• **Work item**:
From the records, report how many lines hold the word "understanding", with the number as the sole reply.
=== Section Start ===
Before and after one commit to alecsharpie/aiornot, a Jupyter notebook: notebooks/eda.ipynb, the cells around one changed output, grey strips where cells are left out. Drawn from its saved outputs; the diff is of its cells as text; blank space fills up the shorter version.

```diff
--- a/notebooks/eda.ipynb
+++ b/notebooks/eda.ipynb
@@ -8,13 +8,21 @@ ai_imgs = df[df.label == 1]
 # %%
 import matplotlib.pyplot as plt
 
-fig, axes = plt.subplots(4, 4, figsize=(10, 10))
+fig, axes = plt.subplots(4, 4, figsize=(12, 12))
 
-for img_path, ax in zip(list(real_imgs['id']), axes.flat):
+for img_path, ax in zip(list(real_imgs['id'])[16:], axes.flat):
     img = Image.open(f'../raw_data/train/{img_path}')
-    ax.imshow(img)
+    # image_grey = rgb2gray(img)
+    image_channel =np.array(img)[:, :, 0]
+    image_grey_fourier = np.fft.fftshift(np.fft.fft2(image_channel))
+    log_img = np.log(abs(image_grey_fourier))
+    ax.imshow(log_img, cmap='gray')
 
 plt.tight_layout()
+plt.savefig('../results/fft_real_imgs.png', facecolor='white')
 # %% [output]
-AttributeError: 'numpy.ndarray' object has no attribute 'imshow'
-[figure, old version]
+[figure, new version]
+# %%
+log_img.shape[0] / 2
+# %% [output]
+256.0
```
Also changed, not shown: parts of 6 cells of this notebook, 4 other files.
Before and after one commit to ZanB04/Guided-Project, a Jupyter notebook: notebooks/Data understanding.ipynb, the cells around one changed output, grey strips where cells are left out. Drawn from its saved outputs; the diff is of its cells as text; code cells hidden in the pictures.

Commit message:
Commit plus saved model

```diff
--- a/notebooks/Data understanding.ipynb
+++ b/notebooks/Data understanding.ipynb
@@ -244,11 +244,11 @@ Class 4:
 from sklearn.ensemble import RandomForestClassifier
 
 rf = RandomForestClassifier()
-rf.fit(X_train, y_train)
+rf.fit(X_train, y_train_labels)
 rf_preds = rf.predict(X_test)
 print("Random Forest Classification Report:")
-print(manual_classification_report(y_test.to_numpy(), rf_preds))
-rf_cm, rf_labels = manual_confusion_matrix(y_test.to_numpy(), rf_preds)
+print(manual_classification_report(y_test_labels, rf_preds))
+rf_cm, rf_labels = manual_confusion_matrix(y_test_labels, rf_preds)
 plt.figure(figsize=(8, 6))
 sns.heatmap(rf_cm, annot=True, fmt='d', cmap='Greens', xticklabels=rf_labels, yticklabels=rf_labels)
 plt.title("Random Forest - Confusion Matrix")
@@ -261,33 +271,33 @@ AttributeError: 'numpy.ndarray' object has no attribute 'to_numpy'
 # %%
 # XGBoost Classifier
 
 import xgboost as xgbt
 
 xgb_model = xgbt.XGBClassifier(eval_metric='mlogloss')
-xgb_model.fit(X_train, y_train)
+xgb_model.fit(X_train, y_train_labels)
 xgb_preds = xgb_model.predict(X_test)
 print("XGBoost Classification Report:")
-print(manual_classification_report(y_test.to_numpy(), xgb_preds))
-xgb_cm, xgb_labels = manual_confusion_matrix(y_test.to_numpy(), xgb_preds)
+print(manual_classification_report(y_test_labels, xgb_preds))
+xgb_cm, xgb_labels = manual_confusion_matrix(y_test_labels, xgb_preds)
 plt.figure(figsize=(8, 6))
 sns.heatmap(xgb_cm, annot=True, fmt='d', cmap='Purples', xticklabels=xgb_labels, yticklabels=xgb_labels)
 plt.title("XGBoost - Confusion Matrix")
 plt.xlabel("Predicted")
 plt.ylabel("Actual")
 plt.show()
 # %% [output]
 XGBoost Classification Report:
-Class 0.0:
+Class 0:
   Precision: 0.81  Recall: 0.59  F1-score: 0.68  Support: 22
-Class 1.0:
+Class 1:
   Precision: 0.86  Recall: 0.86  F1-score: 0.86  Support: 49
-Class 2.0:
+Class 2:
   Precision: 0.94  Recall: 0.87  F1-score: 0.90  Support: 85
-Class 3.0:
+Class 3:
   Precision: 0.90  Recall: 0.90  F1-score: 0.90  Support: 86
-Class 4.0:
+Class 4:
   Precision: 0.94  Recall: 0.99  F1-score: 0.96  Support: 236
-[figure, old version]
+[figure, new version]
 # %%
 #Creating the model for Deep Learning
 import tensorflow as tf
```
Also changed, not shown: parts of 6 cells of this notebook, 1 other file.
=== Section End ===
• **Answer section**:
3